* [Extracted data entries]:
******************************
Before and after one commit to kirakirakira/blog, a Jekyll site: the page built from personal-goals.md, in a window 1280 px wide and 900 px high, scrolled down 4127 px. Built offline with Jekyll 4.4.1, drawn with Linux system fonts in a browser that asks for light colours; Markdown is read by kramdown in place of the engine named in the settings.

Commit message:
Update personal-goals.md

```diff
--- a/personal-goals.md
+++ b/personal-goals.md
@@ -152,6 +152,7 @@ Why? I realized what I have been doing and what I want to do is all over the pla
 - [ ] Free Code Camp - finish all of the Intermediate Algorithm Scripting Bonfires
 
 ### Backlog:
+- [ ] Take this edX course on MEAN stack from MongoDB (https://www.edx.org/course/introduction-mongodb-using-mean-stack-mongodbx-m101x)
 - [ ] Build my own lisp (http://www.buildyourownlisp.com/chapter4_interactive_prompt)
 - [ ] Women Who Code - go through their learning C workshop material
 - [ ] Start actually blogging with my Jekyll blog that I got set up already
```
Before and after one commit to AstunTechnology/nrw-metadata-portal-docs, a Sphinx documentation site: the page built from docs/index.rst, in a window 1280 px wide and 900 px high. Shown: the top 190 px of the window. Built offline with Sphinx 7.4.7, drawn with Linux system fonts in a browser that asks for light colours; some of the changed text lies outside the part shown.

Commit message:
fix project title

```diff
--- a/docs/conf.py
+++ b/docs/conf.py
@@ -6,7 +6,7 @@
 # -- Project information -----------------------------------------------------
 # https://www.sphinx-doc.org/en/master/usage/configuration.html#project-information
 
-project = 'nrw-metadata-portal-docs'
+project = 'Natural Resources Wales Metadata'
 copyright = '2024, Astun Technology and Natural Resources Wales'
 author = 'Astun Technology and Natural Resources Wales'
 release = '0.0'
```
******************************
Each line must be set down again exactly as above, with no line omitted.

* [Response below]:
Before and after one commit to kirakirakira/blog, a Jekyll site: the page built from personal-goals.md, in a window 1280 px wide and 900 px high, scrolled down 4127 px. Built offline with Jekyll 4.4.1, drawn with Linux system fonts in a browser that asks for light colours; Markdown is read by kramdown in place of the engine named in the settings.

Commit message:
Update personal-goals.md

```diff
--- a/personal-goals.md
+++ b/personal-goals.md
@@ -152,6 +152,7 @@ Why? I realized what I have been doing and what I want to do is all over the pla
 - [ ] Free Code Camp - finish all of the Intermediate Algorithm Scripting Bonfires
 
 ### Backlog:
+- [ ] Take this edX course on MEAN stack from MongoDB (https://www.edx.org/course/introduction-mongodb-using-mean-stack-mongodbx-m101x)
 - [ ] Build my own lisp (http://www.buildyourownlisp.com/chapter4_interactive_prompt)
 - [ ] Women Who Code - go through their learning C workshop material
 - [ ] Start actually blogging with my Jekyll blog that I got set up already
```
Before and after one commit to AstunTechnology/nrw-metadata-portal-docs, a Sphinx documentation site: the page built from docs/index.rst, in a window 1280 px wide and 900 px high. Shown: the top 190 px of the window. Built offline with Sphinx 7.4.7, drawn with Linux system fonts in a browser that asks for light colours; some of the changed text lies outside the part shown.

Commit message:
fix project title

```diff
--- a/docs/conf.py
+++ b/docs/conf.py
@@ -6,7 +6,7 @@
 # -- Project information -----------------------------------------------------
 # https://www.sphinx-doc.org/en/master/usage/configuration.html#project-information
 
-project = 'nrw-metadata-portal-docs'
+project = 'Natural Resources Wales Metadata'
 copyright = '2024, Astun Technology and Natural Resources Wales'
 author = 'Astun Technology and Natural Resources Wales'
 release = '0.0'
```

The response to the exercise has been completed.